In an international perspective, the Nordic countries have come a long way in their gender equality efforts. The progress is evident in areas such as health, political power and women’s access to education. Nevertheless, a lot of work remains. To get a better understanding of the current situation, the Nordic Council of Ministers has initiated a cooperation project between the Nordic statistics offices. A working group has been tasked to develop statistics on gender and gender equality and make the information available to a broader public.
‘The statistics will help inform the political decision making, and will also be used to spread knowledge about the Nordic gender equality work,’ says Linn Mårtens, gender equality adviser to the Nordic Council of Ministers.
Difficult to compare statistics on violence
The cooperation between the Nordic statistics offices started in the summer of 2014. Since then, the working group, which consists of one representative from each country, has been meeting to compile the statistics. When the statistics offices’ own information has not been enough, the working group has used other sources, such as NOMESCO, the committee for health statistics in the Nordic countries, and the UN organ UNECE (Economic Commission for Europe).
‘We have come up with some good data on for example income, parental leave and gender distribution on company boards,’ says Annemette Lindhardt Olsen, who is leading the group.
Some areas have been more difficult to work with.
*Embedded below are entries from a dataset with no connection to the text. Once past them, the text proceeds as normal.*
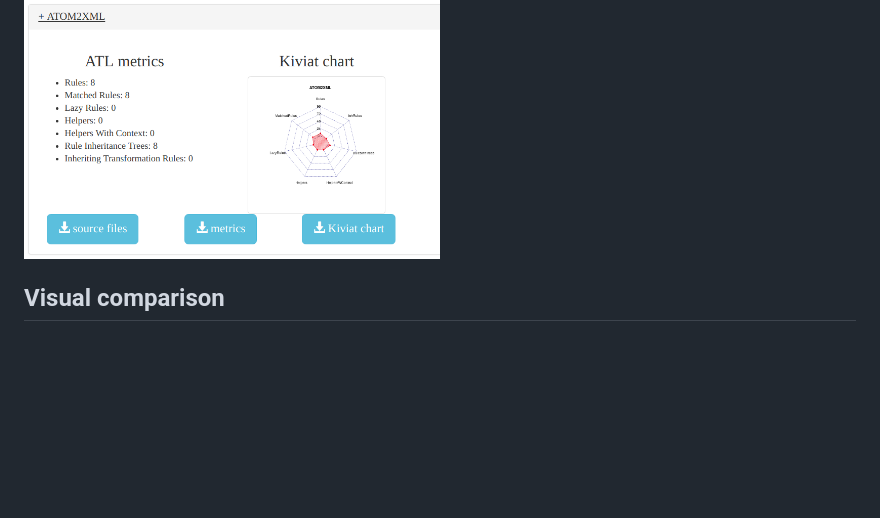
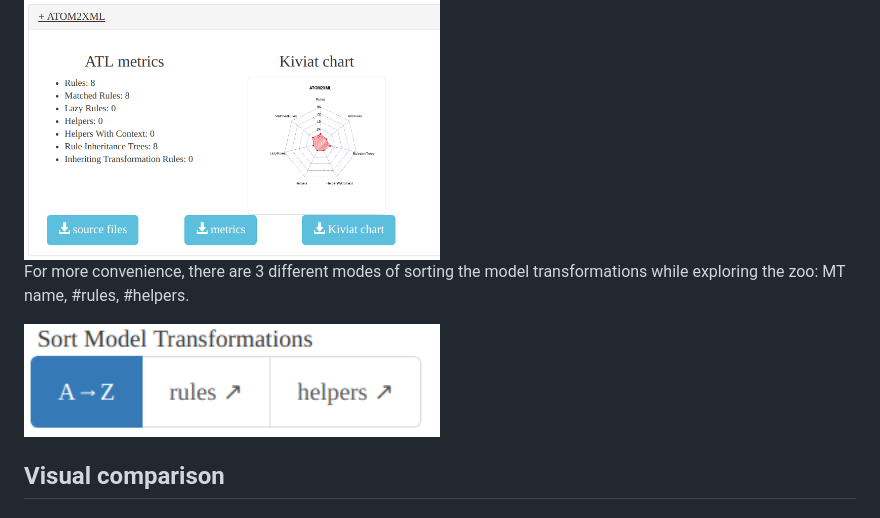
Before and after one commit to ATLpyta/atlpyta.github.io, a Markdown page: README.md, the part around the change. GitHub-like rendering; pictures changed too: screenshots/sort.png (added); blank space fills up the shorter version.

Commit message:
detailed markdown

```diff
--- a/README.md
+++ b/README.md
@@ -23,6 +23,9 @@ You can expand each item of this list to view the details about the correspondin
 
 <img src="screenshots/mt-expand.png" alt="explanded view of MT" width="50%" />
 
+For more convenience, there are 3 different modes of sorting the model transformations while exploring the zoo: MT name, #rules, #helpers.
+
+<img src="screenshots/sort.png" alt="sort MTs" width="50%" />
 
 ## Visual comparison
 
```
Men’s violence against women is one example.
‘The national statistics on violence are based on observations that can’t be compared with each other. We can’t just look at police reports either, since many victims never contact the police,’ says Lindhardt Olsen.
Publishing the results
The results of the work will be published in a report titled Nordic Gender Equality in Figures 2015, which will be presented at the UN women’s conference in New York in early March. The easy-to-read report will be divided into separate areas, including health, education, labour market and influence/power. The statistics will show both development over time and differences and similarities between countries, such as that the income gap between women and men is smallest in Denmark and that women’s unpaid work at home has decreased in all Nordic countries since the year 2000.
‘The report will be used in international contexts. The Nordic countries have come a long way when it comes to gender equality and may help inspire other countries,’ says Lindhardt Olsen.
New website with gender equality statistics
Statistics from the Nordic countries are already available in the Nordic Statistics database, but gender equality is not included as a separate subject area. The new statistical material will be added shortly. Also, a new webpage will be added at norden.org on 15 September. The new page will present the gender equality statistics with descriptive text, data and graphs.
Lindhardt Olsen says that one advantage with the project is that it has helped establish cooperation between officers specialising in gender equality at the Nordic statistics offices.
‘It’s important to know what one’s Nordic colleagues are doing. We can help and inspire each other. It’s about sharing knowledge. Now we’ve established close contact and can also plan future cooperation,’ she says.
Linn Mårtens at the Nordic Council of Ministers thinks it is great that all Nordic gender equality statistics are gathered in one place.
‘It means that we can refer anybody who’s interested to the website. We’ve had statistics in the past, too, but they have never been available in one place.’